Before Your Church Calls the Bank
by Jeremy Moore, ECCU Ministry Development Officer
(Originally published as a post within ECCU’s former e-publication, The Buzz.)
Most of the first calls I get from ministries start with the pastor saying something like this: “We need to borrow money, we’ve looked everywhere, and Pastor Smith said I should give you a call. Please help!”
The problem is that in cases like this, the pastor has often set expectations with his congregation already, and now I’m being called on to help him save face rather than to figure out what is truly best for the church long term. Of course, after some discussion and a look at the church’s financial statements, I can pretty quickly arrive at the proper course of action. Unfortunately, it’s often not what the pastor had in mind when he picked up the phone.
If this sounds strangely similar to your church’s situation, don’t freak out. This is the norm. But let me offer some questions to ask—before you call the bank—the next time you start considering a church expansion project.
Why now? Will the church be negatively impacted if you delay this project? How are attendance and giving today? If down, is now really the time to ask for more? The most common argument for pursuing a construction project is that “your project will never cost less than it will right now.” I’ve heard this standard line for ten years, and it hasn’t always held true, as we are seeing with the current dip in costs. While prices do tend to rise over time, a negative project is worse than no project at all.
Why this? Will a new building really be the best use of funds to expand ministry? Are there other ways to get the same results without the capital expense of an expansion project? What about additional worship services, alternate venues, multi-site, or church planting?
If the answers to these questions suggest that your project should be done now and in the way you’ve envisioned, I’d suggest bringing in some fresh eyes for a second opinion. There are at least two solutions to almost every problem, and in church facilities today, there are often even more possible fixes to facility constraint issues.
Once your team decides that the way forward is facility expansion, whether by constructing a new building or purchasing an existing one, the next step is to determine how much to budget and how to fund it. This is another time when it’s crucial to have some outside guidance. Too often I see ministries come up with plans in a vacuum that doesn’t take into consideration the current economic climate, amount of funds available internally, property values, or even the church’s ability to repay.

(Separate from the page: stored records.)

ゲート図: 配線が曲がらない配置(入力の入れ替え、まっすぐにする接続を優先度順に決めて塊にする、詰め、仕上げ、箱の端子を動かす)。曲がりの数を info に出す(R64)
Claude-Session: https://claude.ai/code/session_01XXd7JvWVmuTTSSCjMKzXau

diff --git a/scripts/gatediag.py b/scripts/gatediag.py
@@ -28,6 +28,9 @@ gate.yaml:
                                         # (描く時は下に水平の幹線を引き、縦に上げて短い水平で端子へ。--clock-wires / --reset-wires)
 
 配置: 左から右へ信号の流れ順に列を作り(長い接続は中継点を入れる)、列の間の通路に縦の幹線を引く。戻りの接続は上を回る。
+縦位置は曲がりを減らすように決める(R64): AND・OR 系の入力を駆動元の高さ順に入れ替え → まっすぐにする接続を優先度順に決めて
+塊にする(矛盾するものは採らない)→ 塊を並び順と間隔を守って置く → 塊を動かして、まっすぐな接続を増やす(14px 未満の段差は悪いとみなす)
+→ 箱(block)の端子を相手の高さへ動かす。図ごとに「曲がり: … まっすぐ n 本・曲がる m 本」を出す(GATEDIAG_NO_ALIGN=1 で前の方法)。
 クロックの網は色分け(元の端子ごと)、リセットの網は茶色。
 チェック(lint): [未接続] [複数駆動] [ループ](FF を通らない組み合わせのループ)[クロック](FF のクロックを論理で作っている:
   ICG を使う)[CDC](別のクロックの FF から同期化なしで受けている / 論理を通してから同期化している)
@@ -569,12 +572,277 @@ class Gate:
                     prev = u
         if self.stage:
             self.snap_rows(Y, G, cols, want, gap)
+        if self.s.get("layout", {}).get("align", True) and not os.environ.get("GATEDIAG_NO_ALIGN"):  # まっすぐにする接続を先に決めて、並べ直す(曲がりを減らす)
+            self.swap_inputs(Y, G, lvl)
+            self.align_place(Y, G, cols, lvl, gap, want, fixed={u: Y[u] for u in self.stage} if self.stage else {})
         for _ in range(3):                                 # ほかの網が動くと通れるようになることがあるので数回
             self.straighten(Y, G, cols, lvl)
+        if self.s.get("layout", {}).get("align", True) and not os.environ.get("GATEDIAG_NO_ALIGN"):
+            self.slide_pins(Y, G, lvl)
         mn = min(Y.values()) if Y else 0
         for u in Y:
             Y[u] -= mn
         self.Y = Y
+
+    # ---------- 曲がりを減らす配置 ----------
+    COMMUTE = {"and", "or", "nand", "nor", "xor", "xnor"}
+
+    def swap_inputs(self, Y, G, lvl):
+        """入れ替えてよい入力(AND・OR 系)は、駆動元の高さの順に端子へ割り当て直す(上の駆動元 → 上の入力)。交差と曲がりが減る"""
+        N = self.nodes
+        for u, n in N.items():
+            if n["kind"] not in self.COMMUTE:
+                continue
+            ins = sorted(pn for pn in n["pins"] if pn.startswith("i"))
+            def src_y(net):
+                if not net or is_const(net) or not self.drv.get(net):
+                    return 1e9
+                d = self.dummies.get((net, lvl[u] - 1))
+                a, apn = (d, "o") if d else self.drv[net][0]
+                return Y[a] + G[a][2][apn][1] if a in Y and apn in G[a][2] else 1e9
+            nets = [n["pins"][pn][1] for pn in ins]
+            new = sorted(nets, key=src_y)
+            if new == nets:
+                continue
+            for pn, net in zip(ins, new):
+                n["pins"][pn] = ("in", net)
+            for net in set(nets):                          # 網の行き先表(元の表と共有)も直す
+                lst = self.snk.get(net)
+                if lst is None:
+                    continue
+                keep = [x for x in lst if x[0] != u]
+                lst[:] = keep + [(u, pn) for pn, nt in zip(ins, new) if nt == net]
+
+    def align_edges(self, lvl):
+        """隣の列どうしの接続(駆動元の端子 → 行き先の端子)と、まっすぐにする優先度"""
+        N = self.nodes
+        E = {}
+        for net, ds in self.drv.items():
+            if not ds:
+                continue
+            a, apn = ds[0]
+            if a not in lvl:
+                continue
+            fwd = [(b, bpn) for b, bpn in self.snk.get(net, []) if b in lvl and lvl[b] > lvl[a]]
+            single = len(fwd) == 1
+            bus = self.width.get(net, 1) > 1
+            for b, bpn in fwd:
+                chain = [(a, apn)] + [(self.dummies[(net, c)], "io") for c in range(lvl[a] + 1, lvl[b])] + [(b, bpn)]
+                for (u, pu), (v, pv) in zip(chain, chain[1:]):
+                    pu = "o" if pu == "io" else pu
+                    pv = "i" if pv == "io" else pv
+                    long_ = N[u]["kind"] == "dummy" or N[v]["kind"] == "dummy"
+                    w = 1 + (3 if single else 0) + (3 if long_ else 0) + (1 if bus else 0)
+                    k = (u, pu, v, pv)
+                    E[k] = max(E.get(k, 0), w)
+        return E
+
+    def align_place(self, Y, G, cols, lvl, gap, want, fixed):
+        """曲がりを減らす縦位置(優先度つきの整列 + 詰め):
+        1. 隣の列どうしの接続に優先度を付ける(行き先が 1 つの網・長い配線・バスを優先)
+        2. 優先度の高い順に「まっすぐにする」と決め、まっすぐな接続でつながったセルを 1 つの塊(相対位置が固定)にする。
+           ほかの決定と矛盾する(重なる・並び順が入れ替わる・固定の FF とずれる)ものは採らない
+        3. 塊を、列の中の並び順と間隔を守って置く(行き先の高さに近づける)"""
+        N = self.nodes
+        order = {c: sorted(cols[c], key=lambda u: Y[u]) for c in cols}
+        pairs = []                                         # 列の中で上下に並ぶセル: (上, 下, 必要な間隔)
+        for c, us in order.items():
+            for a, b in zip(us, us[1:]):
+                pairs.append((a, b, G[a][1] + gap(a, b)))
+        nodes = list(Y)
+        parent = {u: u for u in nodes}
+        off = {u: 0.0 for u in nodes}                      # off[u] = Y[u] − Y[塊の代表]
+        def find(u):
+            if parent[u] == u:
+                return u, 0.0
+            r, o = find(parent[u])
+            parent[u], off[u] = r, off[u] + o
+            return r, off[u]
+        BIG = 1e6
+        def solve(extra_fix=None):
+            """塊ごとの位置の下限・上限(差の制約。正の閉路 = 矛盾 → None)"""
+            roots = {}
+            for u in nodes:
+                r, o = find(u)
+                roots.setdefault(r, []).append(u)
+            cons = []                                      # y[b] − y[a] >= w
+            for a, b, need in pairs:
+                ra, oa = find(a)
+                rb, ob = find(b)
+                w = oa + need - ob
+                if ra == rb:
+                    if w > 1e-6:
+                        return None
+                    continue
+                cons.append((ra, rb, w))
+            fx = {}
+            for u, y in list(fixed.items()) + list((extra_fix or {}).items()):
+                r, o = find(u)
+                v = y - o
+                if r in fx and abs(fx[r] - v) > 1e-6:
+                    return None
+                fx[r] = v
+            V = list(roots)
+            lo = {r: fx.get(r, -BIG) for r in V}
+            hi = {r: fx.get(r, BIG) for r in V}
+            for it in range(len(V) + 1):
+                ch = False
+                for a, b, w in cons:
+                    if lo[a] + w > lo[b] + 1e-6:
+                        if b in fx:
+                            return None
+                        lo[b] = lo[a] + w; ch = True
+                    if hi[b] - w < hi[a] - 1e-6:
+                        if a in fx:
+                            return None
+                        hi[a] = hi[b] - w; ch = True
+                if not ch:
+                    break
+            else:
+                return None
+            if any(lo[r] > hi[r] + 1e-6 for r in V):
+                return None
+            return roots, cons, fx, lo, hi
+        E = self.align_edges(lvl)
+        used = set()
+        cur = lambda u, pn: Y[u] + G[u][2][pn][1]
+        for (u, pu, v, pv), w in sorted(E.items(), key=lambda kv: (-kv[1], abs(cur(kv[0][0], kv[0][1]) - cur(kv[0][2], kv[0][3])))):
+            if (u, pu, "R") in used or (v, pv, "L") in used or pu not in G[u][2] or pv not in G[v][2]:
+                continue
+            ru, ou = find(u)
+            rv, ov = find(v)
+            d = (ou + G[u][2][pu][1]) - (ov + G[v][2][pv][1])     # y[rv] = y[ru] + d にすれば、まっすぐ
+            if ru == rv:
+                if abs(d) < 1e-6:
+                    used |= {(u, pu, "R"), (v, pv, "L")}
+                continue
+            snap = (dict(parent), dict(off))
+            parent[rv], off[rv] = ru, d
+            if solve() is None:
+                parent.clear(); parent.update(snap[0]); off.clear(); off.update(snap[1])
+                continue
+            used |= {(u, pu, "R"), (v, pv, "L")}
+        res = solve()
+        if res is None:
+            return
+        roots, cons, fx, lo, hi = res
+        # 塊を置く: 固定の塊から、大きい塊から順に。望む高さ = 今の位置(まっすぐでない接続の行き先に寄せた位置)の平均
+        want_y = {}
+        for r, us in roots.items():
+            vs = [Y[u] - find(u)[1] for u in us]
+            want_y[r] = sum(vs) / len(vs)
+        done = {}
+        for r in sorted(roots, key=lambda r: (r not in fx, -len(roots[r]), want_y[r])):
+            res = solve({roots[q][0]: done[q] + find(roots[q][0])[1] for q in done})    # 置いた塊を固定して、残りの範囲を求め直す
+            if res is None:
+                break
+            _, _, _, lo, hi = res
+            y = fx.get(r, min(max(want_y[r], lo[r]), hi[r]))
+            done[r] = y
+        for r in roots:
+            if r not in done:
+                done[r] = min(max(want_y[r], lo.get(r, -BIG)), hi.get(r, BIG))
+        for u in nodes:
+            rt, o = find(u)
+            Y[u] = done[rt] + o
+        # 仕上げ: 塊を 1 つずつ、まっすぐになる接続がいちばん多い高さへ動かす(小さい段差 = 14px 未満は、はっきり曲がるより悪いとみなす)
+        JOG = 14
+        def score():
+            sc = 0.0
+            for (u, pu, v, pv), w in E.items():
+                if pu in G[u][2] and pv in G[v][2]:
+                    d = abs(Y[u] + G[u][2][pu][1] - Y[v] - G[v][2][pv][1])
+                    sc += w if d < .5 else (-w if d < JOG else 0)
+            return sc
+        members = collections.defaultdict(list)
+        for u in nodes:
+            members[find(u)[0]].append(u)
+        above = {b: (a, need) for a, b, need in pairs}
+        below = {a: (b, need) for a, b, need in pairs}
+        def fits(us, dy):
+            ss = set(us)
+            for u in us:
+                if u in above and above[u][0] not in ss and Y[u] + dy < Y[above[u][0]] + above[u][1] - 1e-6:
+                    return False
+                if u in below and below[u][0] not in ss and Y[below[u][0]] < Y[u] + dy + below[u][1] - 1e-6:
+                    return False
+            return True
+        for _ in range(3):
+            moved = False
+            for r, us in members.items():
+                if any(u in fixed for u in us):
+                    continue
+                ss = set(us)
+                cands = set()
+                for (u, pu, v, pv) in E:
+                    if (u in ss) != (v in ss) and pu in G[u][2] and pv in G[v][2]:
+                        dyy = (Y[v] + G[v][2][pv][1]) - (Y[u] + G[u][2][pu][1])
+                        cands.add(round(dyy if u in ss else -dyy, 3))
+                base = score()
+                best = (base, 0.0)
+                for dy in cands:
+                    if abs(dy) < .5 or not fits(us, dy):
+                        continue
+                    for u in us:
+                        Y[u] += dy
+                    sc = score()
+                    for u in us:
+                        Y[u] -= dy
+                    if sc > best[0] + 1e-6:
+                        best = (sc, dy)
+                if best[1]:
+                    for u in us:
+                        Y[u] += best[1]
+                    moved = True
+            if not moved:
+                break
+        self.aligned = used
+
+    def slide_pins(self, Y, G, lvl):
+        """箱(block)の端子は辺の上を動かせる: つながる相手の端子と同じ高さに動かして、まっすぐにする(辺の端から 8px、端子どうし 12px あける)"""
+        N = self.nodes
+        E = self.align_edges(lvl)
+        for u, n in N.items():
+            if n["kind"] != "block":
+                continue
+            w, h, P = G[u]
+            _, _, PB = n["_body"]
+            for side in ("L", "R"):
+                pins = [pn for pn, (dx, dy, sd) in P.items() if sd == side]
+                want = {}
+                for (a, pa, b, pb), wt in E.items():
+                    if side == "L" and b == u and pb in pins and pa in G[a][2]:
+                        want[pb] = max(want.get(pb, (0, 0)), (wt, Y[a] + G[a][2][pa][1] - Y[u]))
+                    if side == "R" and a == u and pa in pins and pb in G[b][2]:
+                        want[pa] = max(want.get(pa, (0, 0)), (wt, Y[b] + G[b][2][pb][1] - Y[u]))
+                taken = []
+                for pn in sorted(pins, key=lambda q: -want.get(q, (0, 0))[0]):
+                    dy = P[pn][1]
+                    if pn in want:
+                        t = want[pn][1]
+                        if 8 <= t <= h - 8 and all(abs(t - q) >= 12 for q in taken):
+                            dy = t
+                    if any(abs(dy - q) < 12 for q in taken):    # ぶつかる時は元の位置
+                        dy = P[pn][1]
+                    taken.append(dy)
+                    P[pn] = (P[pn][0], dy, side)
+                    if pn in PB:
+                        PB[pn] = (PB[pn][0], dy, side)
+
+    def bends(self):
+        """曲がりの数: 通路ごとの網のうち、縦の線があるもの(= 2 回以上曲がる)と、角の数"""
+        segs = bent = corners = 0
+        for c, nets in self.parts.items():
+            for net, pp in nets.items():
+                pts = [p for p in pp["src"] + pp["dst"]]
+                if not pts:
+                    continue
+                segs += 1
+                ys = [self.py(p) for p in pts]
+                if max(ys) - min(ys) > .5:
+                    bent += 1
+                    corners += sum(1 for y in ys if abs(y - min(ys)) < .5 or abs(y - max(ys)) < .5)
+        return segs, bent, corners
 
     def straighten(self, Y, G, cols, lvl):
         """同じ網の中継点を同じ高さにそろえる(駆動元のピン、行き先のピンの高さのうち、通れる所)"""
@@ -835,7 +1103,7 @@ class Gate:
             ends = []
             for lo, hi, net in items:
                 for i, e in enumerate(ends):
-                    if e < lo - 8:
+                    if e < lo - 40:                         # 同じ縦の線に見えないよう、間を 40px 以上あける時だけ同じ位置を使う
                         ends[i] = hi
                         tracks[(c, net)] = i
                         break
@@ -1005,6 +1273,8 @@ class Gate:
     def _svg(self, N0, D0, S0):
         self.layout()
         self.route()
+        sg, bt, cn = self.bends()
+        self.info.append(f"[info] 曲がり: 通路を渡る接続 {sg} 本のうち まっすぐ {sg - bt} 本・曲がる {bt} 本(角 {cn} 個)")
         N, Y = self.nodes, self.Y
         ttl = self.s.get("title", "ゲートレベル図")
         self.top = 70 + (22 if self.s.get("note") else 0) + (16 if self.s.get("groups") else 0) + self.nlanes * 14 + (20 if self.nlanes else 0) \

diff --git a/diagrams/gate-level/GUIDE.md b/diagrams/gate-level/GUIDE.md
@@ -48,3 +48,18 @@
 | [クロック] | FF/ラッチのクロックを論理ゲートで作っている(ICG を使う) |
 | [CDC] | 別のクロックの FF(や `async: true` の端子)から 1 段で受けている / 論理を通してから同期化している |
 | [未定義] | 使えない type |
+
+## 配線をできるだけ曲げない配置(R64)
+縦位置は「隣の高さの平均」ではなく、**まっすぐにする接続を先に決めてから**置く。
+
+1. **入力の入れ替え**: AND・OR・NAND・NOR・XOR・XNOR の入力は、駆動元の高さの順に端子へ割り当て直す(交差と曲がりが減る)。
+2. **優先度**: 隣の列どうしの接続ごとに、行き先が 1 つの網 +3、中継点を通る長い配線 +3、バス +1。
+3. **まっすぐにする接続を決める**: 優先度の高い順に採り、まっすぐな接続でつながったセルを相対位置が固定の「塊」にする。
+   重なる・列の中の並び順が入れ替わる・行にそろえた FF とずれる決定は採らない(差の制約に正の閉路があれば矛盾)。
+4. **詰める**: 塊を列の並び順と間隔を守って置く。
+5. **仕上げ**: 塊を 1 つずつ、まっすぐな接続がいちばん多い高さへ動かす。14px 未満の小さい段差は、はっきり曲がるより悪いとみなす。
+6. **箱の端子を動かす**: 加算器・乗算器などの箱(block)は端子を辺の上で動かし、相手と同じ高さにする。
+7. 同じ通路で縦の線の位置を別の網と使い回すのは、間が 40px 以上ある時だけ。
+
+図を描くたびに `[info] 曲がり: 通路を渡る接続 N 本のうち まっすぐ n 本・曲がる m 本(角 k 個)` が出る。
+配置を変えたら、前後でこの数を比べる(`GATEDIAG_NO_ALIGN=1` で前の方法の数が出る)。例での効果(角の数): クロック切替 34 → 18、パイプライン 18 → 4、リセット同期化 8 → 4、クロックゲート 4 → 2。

When establishing a project budget, you have to start with money on hand and the church’s regular income, then look at all the possible ways to raise additional funds and cut unnecessary expenses from the project. Again, these are all things you want to know before you call the bank.
Jeremy Moore is a ministry development officer with ECCU, serving ministries in the eastern United States. This article is reprinted with permission from his blog.